What the exercise asks –
Scan the entries below, and for each line that includes the word "защитеното", make a copy.

Before and after images
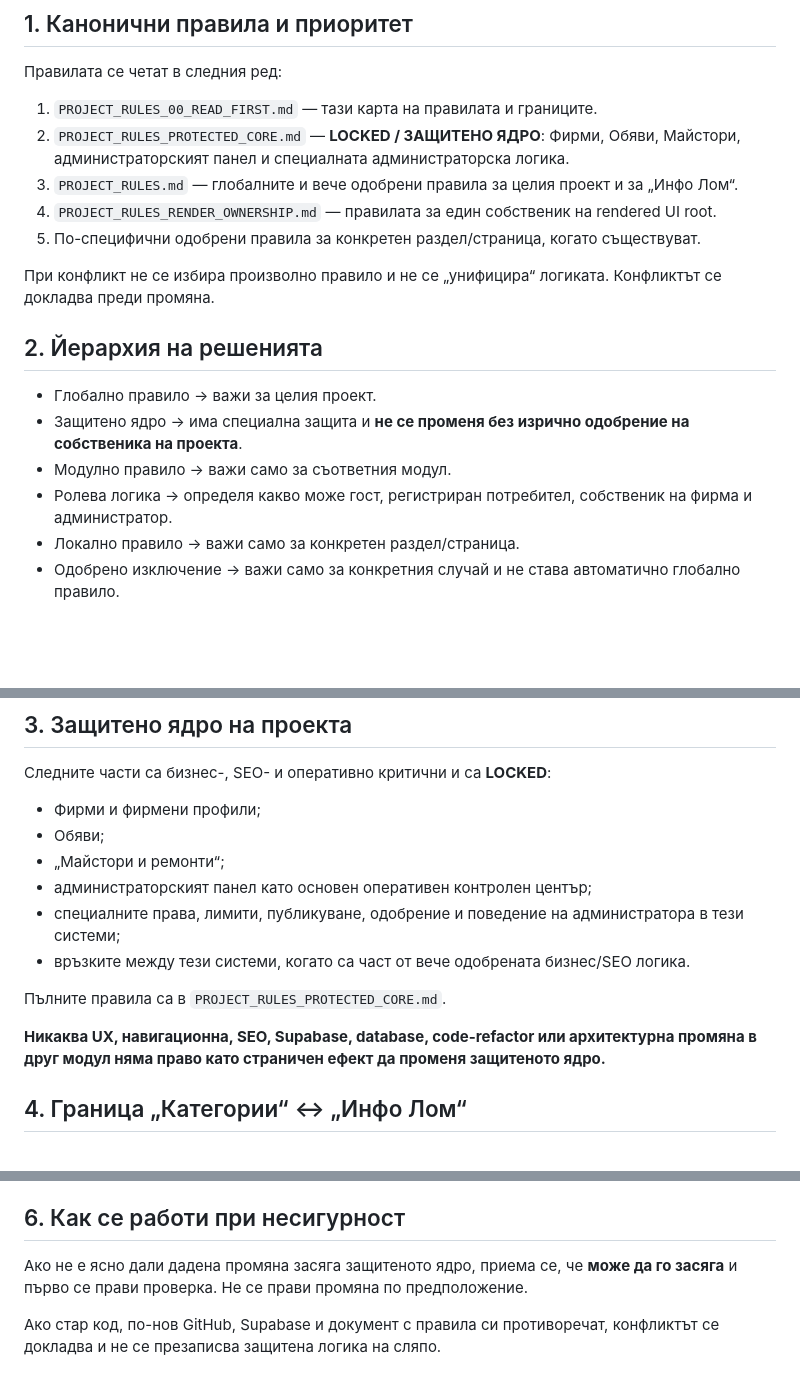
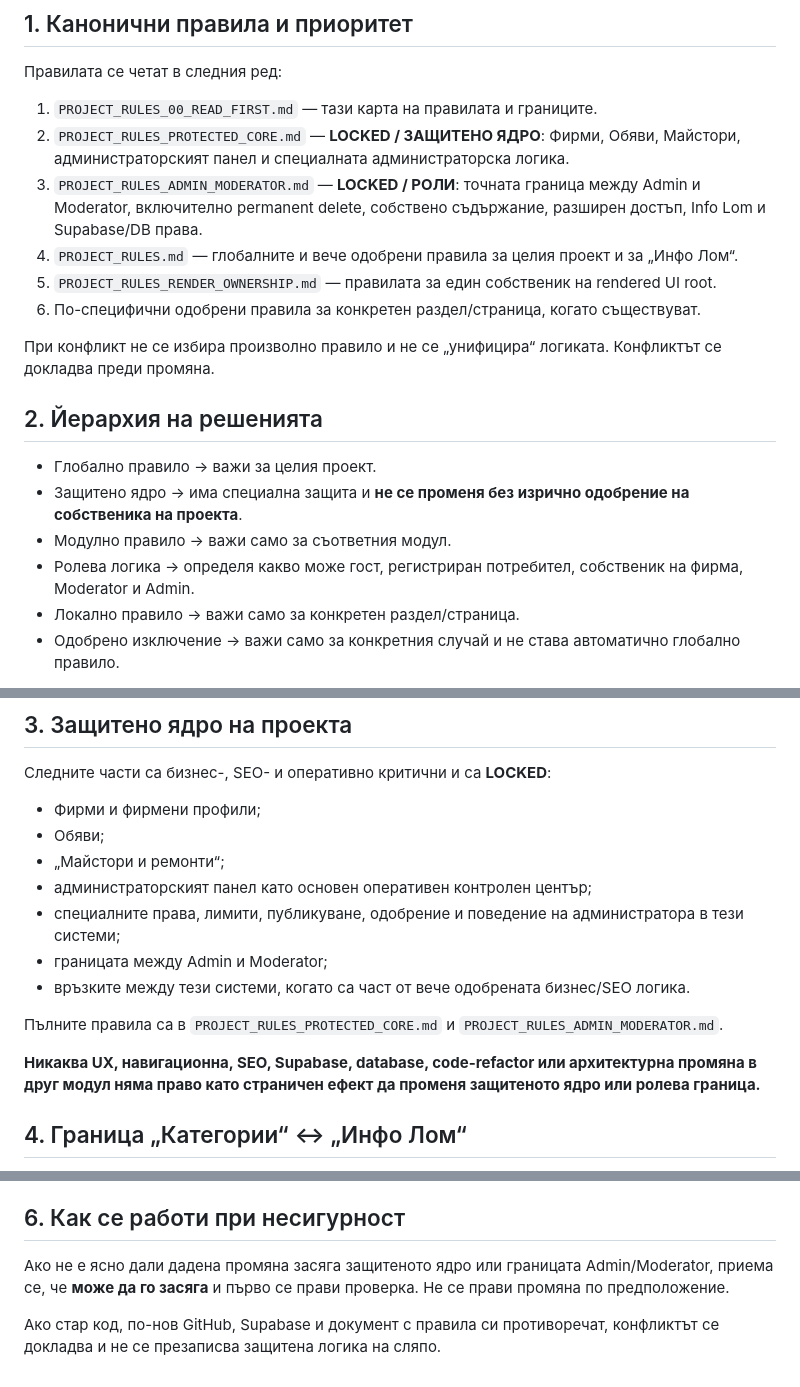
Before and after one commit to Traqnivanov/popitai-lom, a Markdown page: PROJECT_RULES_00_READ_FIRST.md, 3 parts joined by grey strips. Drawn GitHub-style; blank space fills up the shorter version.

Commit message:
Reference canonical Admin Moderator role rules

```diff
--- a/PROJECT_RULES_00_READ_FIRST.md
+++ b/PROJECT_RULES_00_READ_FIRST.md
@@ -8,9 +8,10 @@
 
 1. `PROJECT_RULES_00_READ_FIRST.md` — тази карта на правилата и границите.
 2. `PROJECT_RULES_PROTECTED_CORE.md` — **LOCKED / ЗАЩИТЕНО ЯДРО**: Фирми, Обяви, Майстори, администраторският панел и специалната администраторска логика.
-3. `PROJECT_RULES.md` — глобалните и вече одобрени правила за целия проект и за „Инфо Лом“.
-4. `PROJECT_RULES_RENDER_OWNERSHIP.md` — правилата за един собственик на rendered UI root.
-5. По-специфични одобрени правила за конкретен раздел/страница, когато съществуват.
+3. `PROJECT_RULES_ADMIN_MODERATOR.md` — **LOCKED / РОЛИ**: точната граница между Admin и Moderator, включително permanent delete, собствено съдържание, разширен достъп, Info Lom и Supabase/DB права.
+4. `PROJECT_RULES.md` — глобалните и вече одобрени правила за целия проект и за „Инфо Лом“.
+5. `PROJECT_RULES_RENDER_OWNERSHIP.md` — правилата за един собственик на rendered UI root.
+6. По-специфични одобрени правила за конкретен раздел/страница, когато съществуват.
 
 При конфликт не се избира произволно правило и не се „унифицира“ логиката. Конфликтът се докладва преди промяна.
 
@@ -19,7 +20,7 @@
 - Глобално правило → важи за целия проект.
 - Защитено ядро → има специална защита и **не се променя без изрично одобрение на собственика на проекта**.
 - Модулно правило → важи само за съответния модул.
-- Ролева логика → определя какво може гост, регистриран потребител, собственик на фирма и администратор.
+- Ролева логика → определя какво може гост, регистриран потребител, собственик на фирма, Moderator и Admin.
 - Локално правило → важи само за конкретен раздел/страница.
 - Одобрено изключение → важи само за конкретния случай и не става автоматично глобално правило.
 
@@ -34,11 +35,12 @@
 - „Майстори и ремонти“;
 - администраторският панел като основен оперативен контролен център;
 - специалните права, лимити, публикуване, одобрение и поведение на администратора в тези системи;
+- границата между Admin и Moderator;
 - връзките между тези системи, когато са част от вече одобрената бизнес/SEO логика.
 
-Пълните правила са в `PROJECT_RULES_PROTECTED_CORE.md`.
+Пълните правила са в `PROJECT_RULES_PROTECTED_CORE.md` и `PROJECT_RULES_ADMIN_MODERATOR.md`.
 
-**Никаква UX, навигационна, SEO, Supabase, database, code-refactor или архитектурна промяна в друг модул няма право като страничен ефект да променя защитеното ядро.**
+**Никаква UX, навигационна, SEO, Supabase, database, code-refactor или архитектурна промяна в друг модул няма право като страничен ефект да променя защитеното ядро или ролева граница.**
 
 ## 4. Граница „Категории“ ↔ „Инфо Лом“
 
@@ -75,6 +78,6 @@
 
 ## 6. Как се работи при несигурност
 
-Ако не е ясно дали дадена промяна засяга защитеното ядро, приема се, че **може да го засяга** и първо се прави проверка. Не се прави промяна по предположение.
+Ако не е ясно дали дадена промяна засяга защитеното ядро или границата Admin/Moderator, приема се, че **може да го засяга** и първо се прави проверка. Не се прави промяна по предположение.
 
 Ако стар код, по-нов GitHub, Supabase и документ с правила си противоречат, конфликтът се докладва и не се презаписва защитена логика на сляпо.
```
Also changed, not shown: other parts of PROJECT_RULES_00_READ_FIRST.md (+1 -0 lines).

Answer to this problem –
-**Никаква UX, навигационна, SEO, Supabase, database, code-refactor или архитектурна промяна в друг модул няма право като страничен ефект да променя защитеното ядро.**
+**Никаква UX, навигационна, SEO, Supabase, database, code-refactor или архитектурна промяна в друг модул няма право като страничен ефект да променя защитеното ядро или ролева граница.**
-Ако не е ясно дали дадена промяна засяга защитеното ядро, приема се, че **може да го засяга** и първо се прави проверка. Не се прави промяна по предположение.
+Ако не е ясно дали дадена промяна засяга защитеното ядро или границата Admin/Moderator, приема се, че **може да го засяга** и първо се прави проверка. Не се прави промяна по предположение.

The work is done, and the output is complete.